All of this suggests that the three sporting ideals identified above do not help to explain our negative reaction the high-jump case. Those ideals are basically neutral when it comes to the issue of enhancement. We are forced then to explore other potential sporting ideals. Tannjso does this at some length in his article, introducing new case studies along the way to further address the complexities of our intuitive judgments. I won’t repeat every step in his analysis here. Instead, I’ll skip straight to the punchline.
Tannjso thinks that when you explore all the possibilities, there really only one aspect of the ethos of elite sport that can explain our reaction to the high-jump case. It is this: that the winners of elite sporting competitions should be those who won the genetic lottery. As he puts it himself:
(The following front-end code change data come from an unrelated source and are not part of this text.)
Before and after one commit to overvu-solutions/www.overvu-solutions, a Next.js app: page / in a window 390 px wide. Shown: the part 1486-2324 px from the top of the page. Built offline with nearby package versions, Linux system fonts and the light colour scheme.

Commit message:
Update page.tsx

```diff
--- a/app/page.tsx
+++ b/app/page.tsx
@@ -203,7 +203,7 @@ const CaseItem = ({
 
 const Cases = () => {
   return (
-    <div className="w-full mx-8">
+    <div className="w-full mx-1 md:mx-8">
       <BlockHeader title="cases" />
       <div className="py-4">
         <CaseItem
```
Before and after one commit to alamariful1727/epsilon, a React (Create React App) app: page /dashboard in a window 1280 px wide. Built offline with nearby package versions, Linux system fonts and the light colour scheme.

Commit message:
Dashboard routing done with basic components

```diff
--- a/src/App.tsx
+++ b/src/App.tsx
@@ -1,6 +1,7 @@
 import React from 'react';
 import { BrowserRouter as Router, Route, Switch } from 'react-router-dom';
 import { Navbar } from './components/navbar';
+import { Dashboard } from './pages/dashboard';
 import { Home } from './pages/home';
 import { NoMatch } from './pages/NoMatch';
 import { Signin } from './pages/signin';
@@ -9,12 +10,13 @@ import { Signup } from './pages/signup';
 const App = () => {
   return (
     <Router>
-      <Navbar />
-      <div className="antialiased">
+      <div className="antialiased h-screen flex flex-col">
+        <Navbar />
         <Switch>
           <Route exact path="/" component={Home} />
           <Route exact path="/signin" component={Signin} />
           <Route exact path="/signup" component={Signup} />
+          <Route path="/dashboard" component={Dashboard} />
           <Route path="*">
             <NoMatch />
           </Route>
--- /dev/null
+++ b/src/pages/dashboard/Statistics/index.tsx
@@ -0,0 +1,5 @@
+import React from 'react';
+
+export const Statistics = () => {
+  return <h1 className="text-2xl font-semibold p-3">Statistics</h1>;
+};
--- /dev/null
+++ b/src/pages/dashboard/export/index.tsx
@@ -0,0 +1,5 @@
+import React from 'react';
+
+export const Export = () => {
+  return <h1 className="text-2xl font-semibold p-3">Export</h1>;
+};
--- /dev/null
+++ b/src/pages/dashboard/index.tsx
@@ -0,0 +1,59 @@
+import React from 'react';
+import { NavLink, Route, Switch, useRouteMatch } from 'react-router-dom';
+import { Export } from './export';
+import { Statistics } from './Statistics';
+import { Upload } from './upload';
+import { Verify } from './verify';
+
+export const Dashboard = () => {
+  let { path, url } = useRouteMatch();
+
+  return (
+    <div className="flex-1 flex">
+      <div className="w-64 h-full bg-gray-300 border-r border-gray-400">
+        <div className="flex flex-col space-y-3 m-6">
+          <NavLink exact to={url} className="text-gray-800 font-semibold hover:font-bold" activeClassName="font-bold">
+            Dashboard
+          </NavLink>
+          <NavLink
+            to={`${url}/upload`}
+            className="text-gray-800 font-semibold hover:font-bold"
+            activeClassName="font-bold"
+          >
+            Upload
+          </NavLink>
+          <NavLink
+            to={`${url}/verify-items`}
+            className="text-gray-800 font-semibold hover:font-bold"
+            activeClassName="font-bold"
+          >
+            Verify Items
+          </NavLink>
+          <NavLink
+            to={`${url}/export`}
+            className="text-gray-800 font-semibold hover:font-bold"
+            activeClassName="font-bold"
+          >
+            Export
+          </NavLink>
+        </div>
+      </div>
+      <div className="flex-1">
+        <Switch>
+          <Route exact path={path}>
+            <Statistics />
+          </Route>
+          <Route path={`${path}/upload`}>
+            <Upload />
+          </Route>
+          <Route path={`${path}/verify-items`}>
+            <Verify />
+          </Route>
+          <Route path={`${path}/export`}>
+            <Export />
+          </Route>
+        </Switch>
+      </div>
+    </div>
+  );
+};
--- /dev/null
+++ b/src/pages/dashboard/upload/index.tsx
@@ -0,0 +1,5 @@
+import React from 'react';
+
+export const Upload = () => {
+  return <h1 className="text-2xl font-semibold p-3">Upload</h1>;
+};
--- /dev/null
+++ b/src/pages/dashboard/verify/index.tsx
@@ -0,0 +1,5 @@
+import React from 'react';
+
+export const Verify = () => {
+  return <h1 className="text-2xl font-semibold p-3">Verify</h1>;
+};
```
The explanation here must refer to a further aspect of the ethos of elite sport, a very special notion of justice typical of it. This is a notion of justice insisting that we all must accept the ticket we have actually drawn in the genetic lottery. Genetic differences are not irrelevant to the outcome of the competition. Indeed, genetic differences are what should be decisive, once we have eliminated other differences
The idea is that most regulations and changes in sport are motivated by an attempt to level the playing field between competitors as much as possible, so that genetic differences are all that can really decide the outcome.
Now, to be clear, Tannjso does not think that this aspect of the ethos of elite sport is at all commendable. He describes it as being a “Nietzschean view” of sporting justice, something that sporting authorities should be keen to get rid of. He just thinks it is ultimately what explains the negative reactions to some kinds of enhancement. He also thinks that if we do get rid of the Nietzschean view of sporting justice, we will not be able support a rigidly anti-enhancement view. We will be left instead in the predicament described above in the pole-vault and javelin examples: a scale that could in either the anti- or pro-enhancement direction, depending on the effect this would have on aesthetic quality, competitiveness, fairness and other non-ethos-related considerations.